(Extracted records)
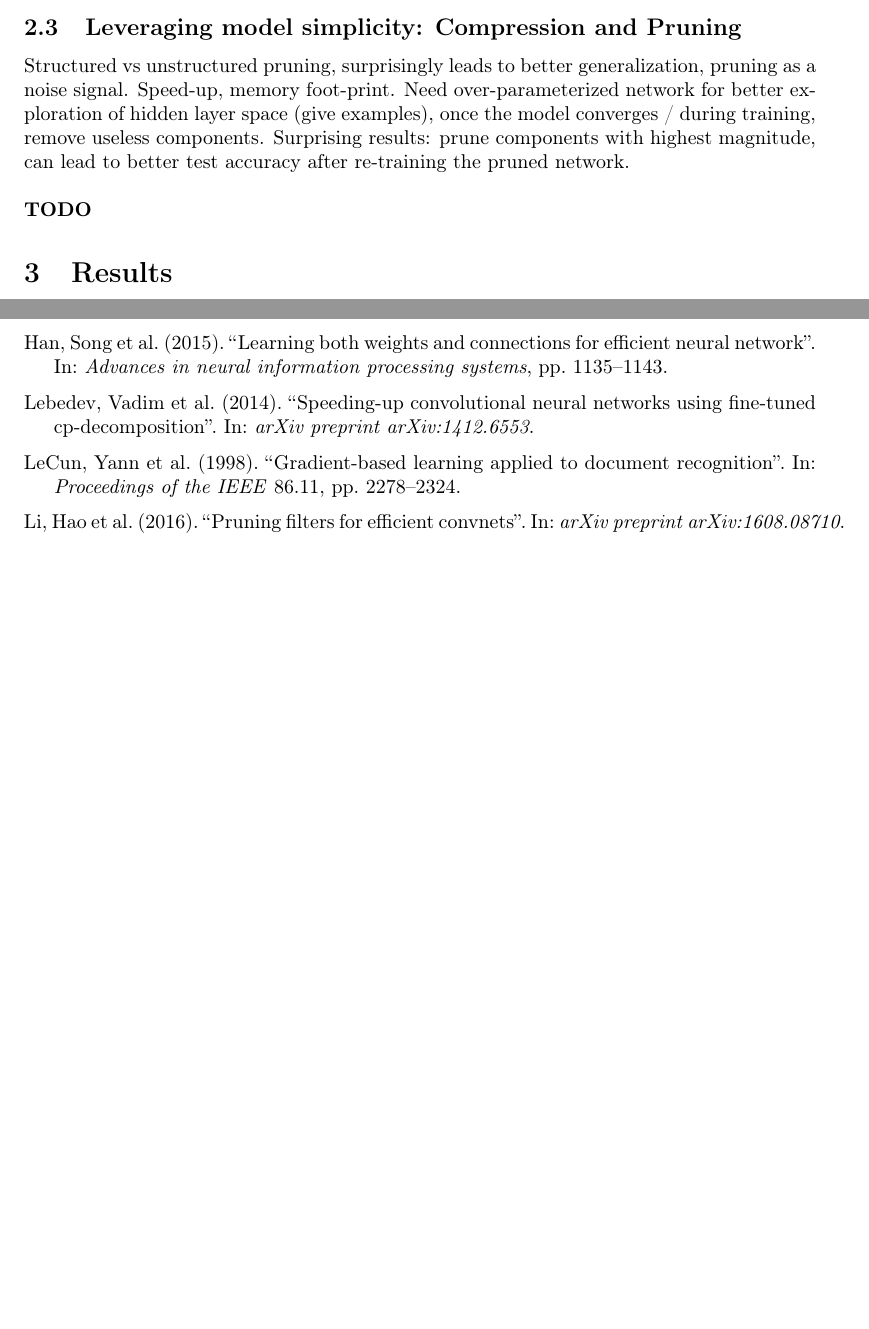
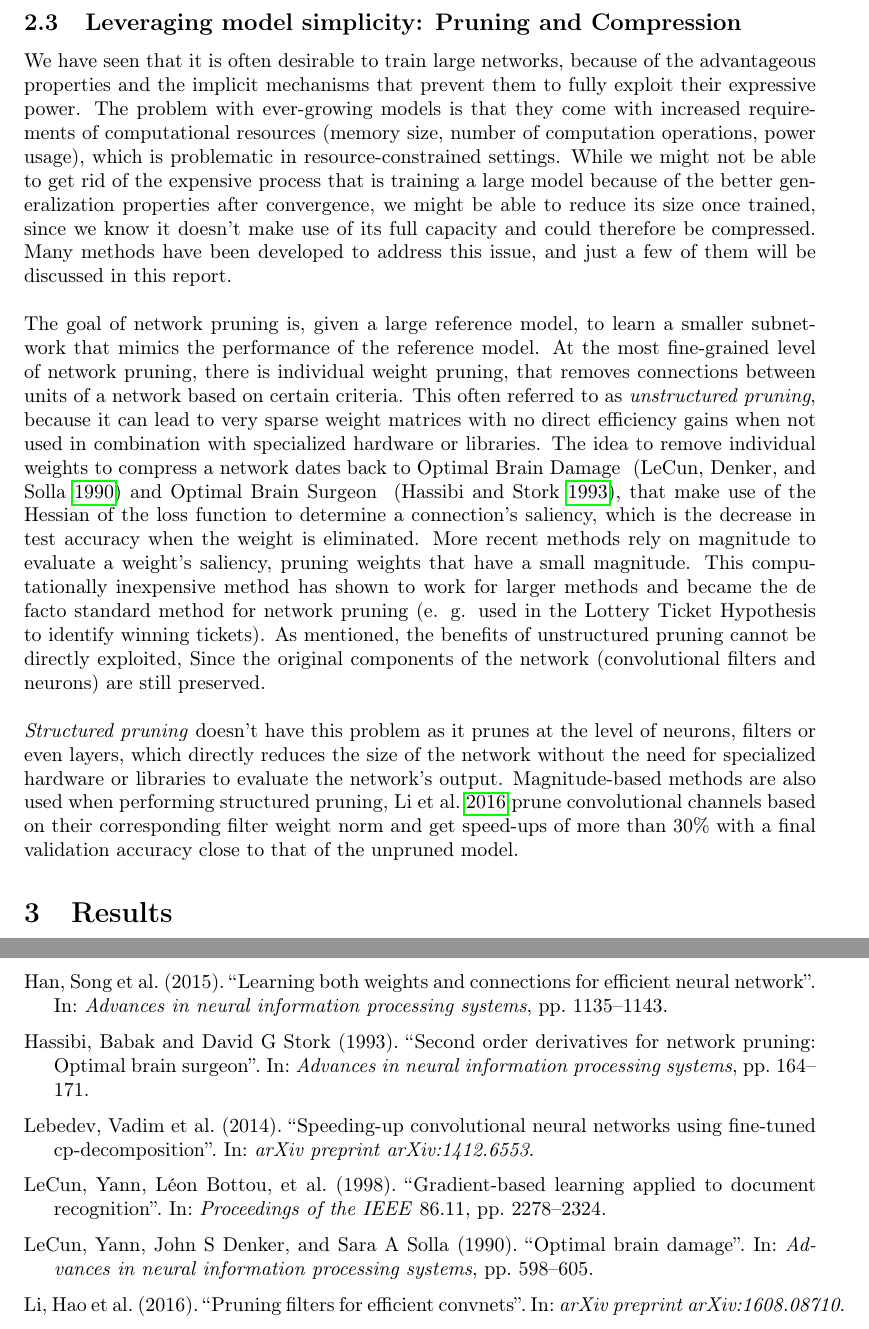
Before and after one commit to jheitmann/Neural-net-pruning, a LaTeX document (report/main.tex, which reads report/sources.bib): two parts of pages 8 and 22 of 23 before the commit and two parts of pages 8 and 23 of 24 after it, joined at a grey line, cut so that both start at the same text, the shorter picture padded with empty space. Compiled offline with pdfLaTeX.

Commit message:
Report - pruning prior

```diff
--- a/report/main.tex
+++ b/report/main.tex
@@ -170,10 +172,15 @@ Better exploration, luck and overlap, alignment of noise subspace. \\
 
 \textbf{TODO}
 
-\subsection{Leveraging model simplicity: Compression and Pruning}
-Structured vs unstructured pruning, surprisingly leads to better generalization, pruning as a noise signal. Speed-up, memory foot-print. Need over-parameterized network for better exploration of hidden layer space (give examples), once the model converges / during training, remove useless components. Surprising results: prune components with highest magnitude, can lead to better test accuracy after re-training the pruned network. \\
+\subsection{Leveraging model simplicity: Pruning and Compression}
+%Structured vs unstructured pruning, surprisingly leads to better generalization, pruning as a noise signal. Speed-up, memory foot-print. Need over-parameterized network for better exploration of hidden layer space (give examples), once the model converges / during training, remove useless components. Surprising results: prune components with highest magnitude, can lead to better test accuracy after re-training the pruned network. \\%
 
-\textbf{TODO}
+We have seen that it is often desirable to train large networks, because of the advantageous properties and the implicit mechanisms that prevent them to fully exploit their expressive power. The problem with ever-growing models is that they come with increased requirements of computational resources (memory size, number of computation operations, power usage), which is problematic in resource-constrained settings. While we might not be able to get rid of the expensive process that is training a large model because of the better generalization properties after convergence, we might be able to reduce its size once trained, since we know it doesn't make use of its full capacity and could therefore be compressed. Many methods have been developed to address this issue, and just a few of them will be discussed in this report. \\
+
+The goal of network pruning is, given a large reference model, to learn a smaller subnetwork that mimics the performance of the reference model. At the most fine-grained level of network pruning, there is individual weight pruning, that removes connections between units of a network based on certain criteria. This often referred to as \textit{unstructured pruning}, because it can lead to very sparse weight matrices with no direct efficiency gains when not used in combination with specialized hardware or libraries. The idea to remove individual weights to compress a network dates back to Optimal Brain Damage ~\autocite{lecun1990optimal} and Optimal Brain Surgeon ~\autocite{hassibi1993second}, that make use of the Hessian of the loss function to determine a connection's saliency, which is the decrease in test accuracy when the weight is eliminated. More recent methods rely on magnitude to evaluate a weight's saliency, pruning weights that have a small magnitude. This computationally inexpensive method has shown to work for larger methods and became the de
+facto standard method for network pruning (e. g. used in the Lottery Ticket Hypothesis to identify winning tickets). As mentioned, the benefits of unstructured pruning cannot be directly exploited, Since the original components of the network (convolutional filters and neurons) are still preserved. \\
+
+\textit{Structured pruning} doesn't have this problem as it prunes at the level of neurons, filters or even layers, which directly reduces the size of the network without the need for specialized hardware or libraries to evaluate the network's output. Magnitude-based methods are also used when performing structured pruning, \cite{li2016pruning} prune convolutional channels based on their corresponding filter weight norm and get speed-ups of more than 30\% with a final validation accuracy close to that of the unpruned model.
 
 \section{Results}
 
--- a/report/sources.bib
+++ b/report/sources.bib
@@ -157,0 +161,12 @@
+  booktitle={Advances in neural information processing systems},
+  pages={598--605},
+  year={1990}
+}
+
+@inproceedings{hassibi1993second,
+  title={Second order derivatives for network pruning: Optimal brain surgeon},
+  author={Hassibi, Babak and Stork, David G},
+  booktitle={Advances in neural information processing systems},
+  pages={164--171},
+  year={1993}
+}
```
Also changed, not shown: report/main.bbl, report/main.pdf, report/main.tex (4 more changed lines), report/sources.bib (5 more changed lines), 6 other files.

• _DIRECTIONS FOR THIS TASK_:
In the entries above, count each line holding "pages" and report the total and nothing more.

• _SOLUTION TO THIS EXERCISE_:
3